An International Anthology Of Writing By Women Of African Descent.
Edited by Margaret Busby[Myriad] With more than 200 black women writers in its 700 eventful pages, this inspiring collection punches above its very considerable weight. Editor Margaret Busby, who was at the helm for its predecessor 25 years ago, proves again to be as discerning and adventurous in her choice of contributors, as well as the genres in which they express themselves. The result is great diversity within a supposed minority, a resounding statement of the infinitely rich life experience of the ‘sisters’ drawn from Africa and the Diaspora. As was the case with the acclaimed first edition there is a commendable balance between those who are known and those who are unknown but nonetheless have illuminating things to say. There are thus few surprises about the excellence of Bernardine Evaristo’s On Top Of The World, a wonderful piece of prose that melts down any expectation of what a British-Nigerian could have in her DNA by way of an impassioned homage to icebergs in Greenland. On the other hand the poignant verse of Zambia’s Ethel Irene Kabwato will be a revelation, as will the luminous narrative and penetrating character studies of African-American Jesmyn Ward. Needless to say a host of other writers of varying profile, from Zadie Smith to Catherine Johnson, Mailka Booker, Jane Ulysses Grell and Attilah Springer, to name but some, also contribute work of a very high standard. Busby has grouped the texts by decade, reaching right back to the pre-1900, which results in a clear and vivid sense of evolution in both style and subject matter. It is timely to learn that Haiti, defined by western news in the 90s and 2000s as a blighted land of dictators and hurricanes, produces poets with the strength of a tempest, such as Anais Duplan.
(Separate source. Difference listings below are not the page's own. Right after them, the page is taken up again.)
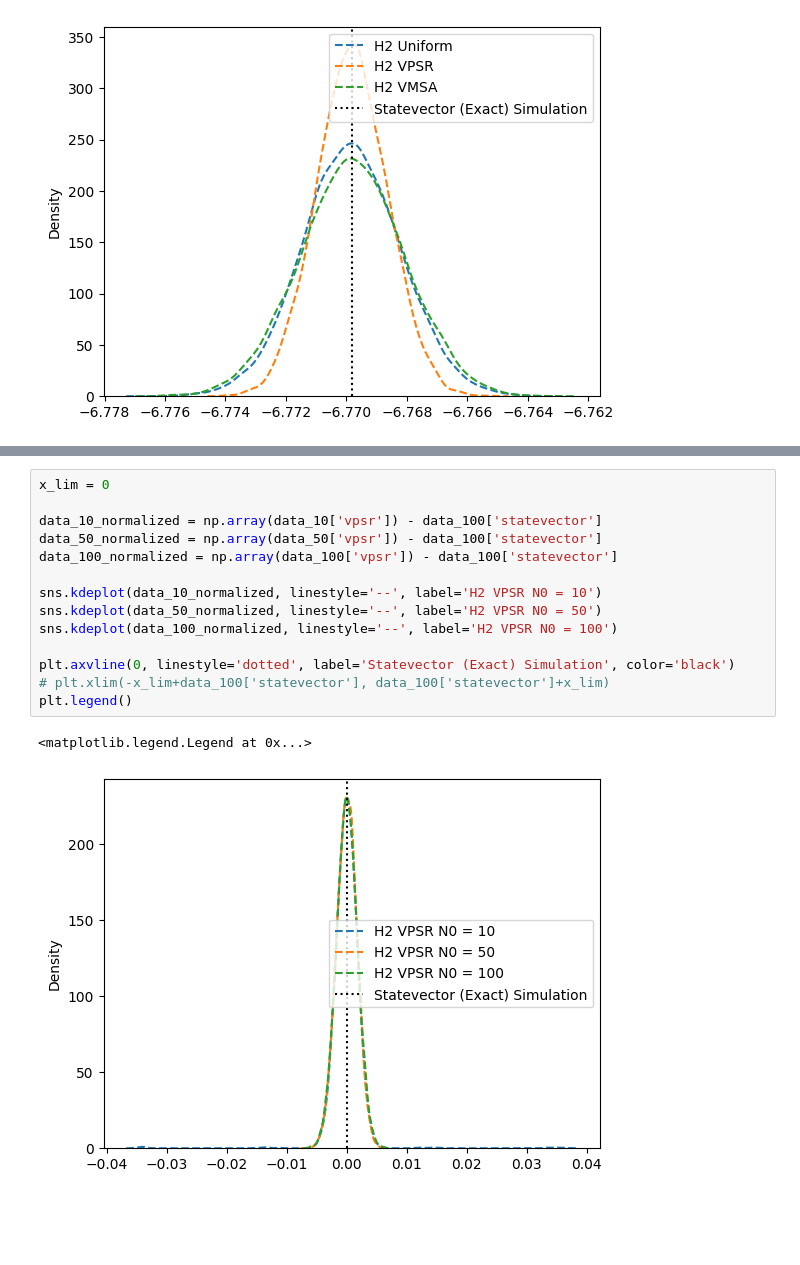
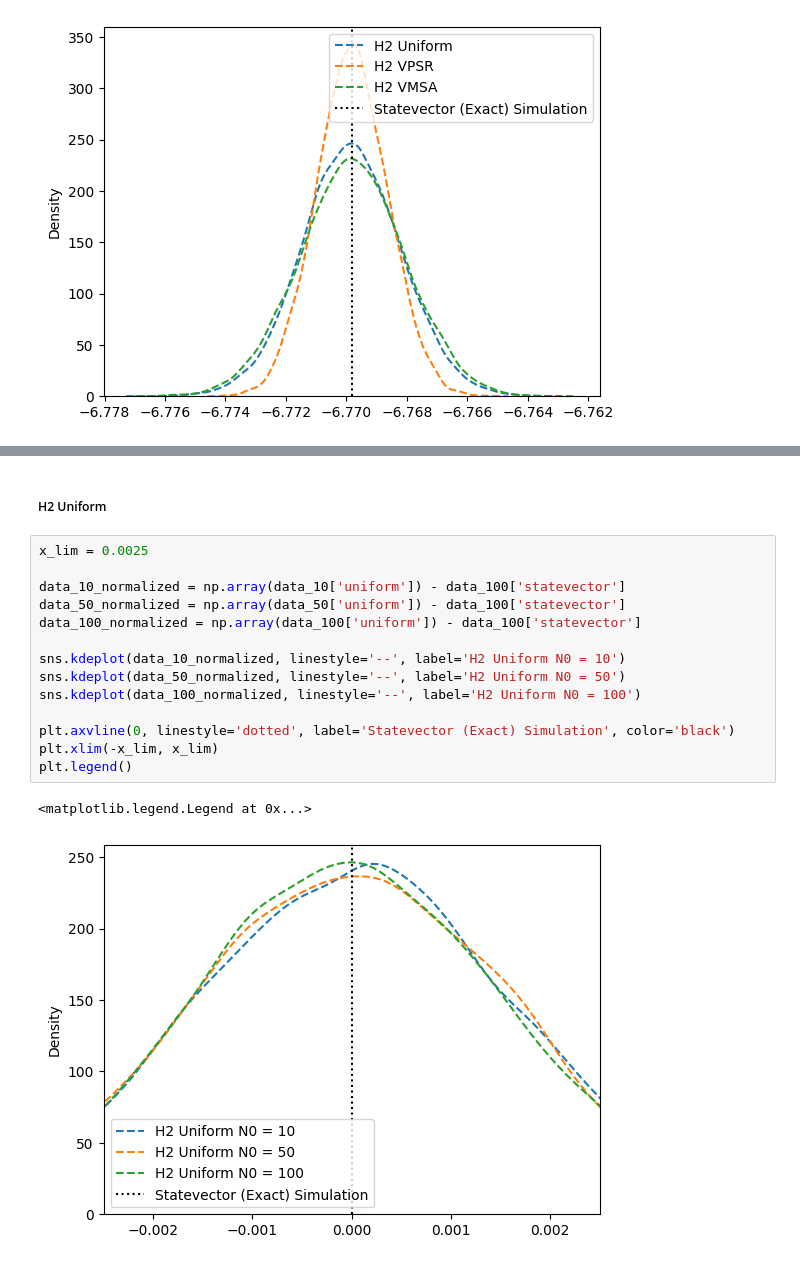
Before and after one commit to azhar-ikhtiarudin/ShotOptimization-ADAPT-VQE, a Jupyter notebook: benchmark/results/bench_visualize.ipynb, the cells around one changed output, grey strips where cells are left out. Cells and saved outputs as stored; diff of their text form; blank space fills up the shorter version.

```diff
--- a/benchmark/results/bench_visualize.ipynb
+++ b/benchmark/results/bench_visualize.ipynb
@@ -50,17 +146,19 @@ plt.legend()
+# %% [markdown]
+##### H2 Uniform
 # %%
-x_lim = 0
+x_lim = 0.0025
 
-data_10_normalized = np.array(data_10['vpsr']) - data_100['statevector']
-data_50_normalized = np.array(data_50['vpsr']) - data_100['statevector']
-data_100_normalized = np.array(data_100['vpsr']) - data_100['statevector']
+data_10_normalized = np.array(data_10['uniform']) - data_100['statevector']
+data_50_normalized = np.array(data_50['uniform']) - data_100['statevector']
+data_100_normalized = np.array(data_100['uniform']) - data_100['statevector']
 
-sns.kdeplot(data_10_normalized, linestyle='--', label='H2 VPSR N0 = 10')
-sns.kdeplot(data_50_normalized, linestyle='--', label='H2 VPSR N0 = 50')
-sns.kdeplot(data_100_normalized, linestyle='--', label='H2 VPSR N0 = 100')
+sns.kdeplot(data_10_normalized, linestyle='--', label='H2 Uniform N0 = 10')
+sns.kdeplot(data_50_normalized, linestyle='--', label='H2 Uniform N0 = 50')
+sns.kdeplot(data_100_normalized, linestyle='--', label='H2 Uniform N0 = 100')
 
 plt.axvline(0, linestyle='dotted', label='Statevector (Exact) Simulation', color='black')
-# plt.xlim(-x_lim+data_100['statevector'], data_100['statevector']+x_lim)
+plt.xlim(-x_lim, x_lim)
 plt.legend()
 # %% [output]
 <matplotlib.legend.Legend at 0x...>
-[figure, old version]
+[figure, new version]
```
Also changed, not shown: parts of 27 cells of this notebook, 25 other files.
Her forensic depiction of blackness in a world where too few questions are asked is indispensable.

Kevin Le Gendre